25 Years In, Wassenaar Arrangement’s Mission Remains Critical

During World War I and World War II, technology in wind-up toys was used to engineer self-detonating bombs. In the generations since, technologies have become exponentially more sophisticated. So, too, have their applications. Today, what’s to stop advanced imaging capabilities in a PlayStation from being appropriated for a missile guidance system?

The Wassenaar Arrangement on Export Controls for Conventional Arms and Duel-Use Goods was founded in 1996 to help answer those kinds of questions. As the now-42-nation member pact approaches its 25th anniversary, its work to prevent the misappropriation of “duel-use” technologies—items that can be found in commercial goods but applied for military purposes—is more pertinent than ever.

More than 1,000 technologies are subject to export controls under the Wassenaar Arrangement. The process for identifying controlled items is tedious, and the rules are enforced individually by member nations. But the multilateral approach is more effective than country’s going it alone, and the stability, peace and certainty it creates is good for businesses.

As I explain in my latest Forbes column, strategic trade control does not exist in a vacuum, nor does it alone stop proliferation. It does build trust, security, and stability among partners; reduce costs; and limit damages without impeding legitimate trade.

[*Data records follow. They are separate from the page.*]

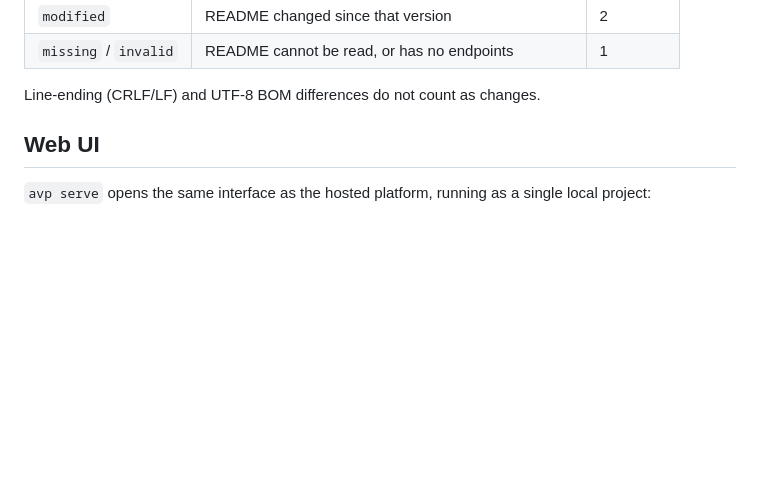
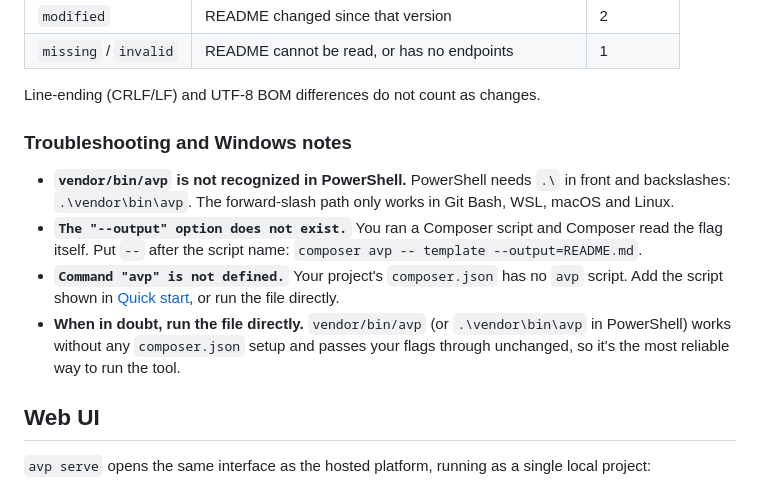
Before and after one commit to mohammad-wq/api-verison-platform, a Markdown page: README.md, the part around one of its changes. GitHub-like rendering; blank space fills up the shorter version.

```diff
--- a/README.md
+++ b/README.md
@@ -53,6 +105,13 @@ Every command accepts `--config=PATH`. `avp-serve` is kept as an alias of `avp`.
 | `missing` / `invalid` | README cannot be read, or has no endpoints | 1 |
 
 Line-ending (CRLF/LF) and UTF-8 BOM differences do not count as changes.
+
+### Troubleshooting and Windows notes
+
+- **`vendor/bin/avp` is not recognized in PowerShell.** PowerShell needs `.\` in front and backslashes: `.\vendor\bin\avp`. The forward-slash path only works in Git Bash, WSL, macOS and Linux.
+- **`The "--output" option does not exist.`** You ran a Composer script and Composer read the flag itself. Put `--` after the script name: `composer avp -- template --output=README.md`.
+- **`Command "avp" is not defined.`** Your project's `composer.json` has no `avp` script. Add the script shown in [Quick start](#optional-a-composer-shortcut), or run the file directly.
+- **When in doubt, run the file directly.** `vendor/bin/avp` (or `.\vendor\bin\avp` in PowerShell) works without any `composer.json` setup and passes your flags through unchanged, so it's the most reliable way to run the tool.
 
 ## Web UI
 
```
Also changed, not shown: other parts of README.md (+54 -2 lines).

The United States has adopted many such export control laws dating back to World War II. As recently as this year it has issued rules based on the guidance of the Wassenaar Arrangement.

As duel-use technologies become more complex and commonplace, multilateral, bottom-up export controls are becoming increasingly critical to global national security. The Wassenaar Arrangement’s mission, and countries’ participation, is as relevant today as it was 25 years ago.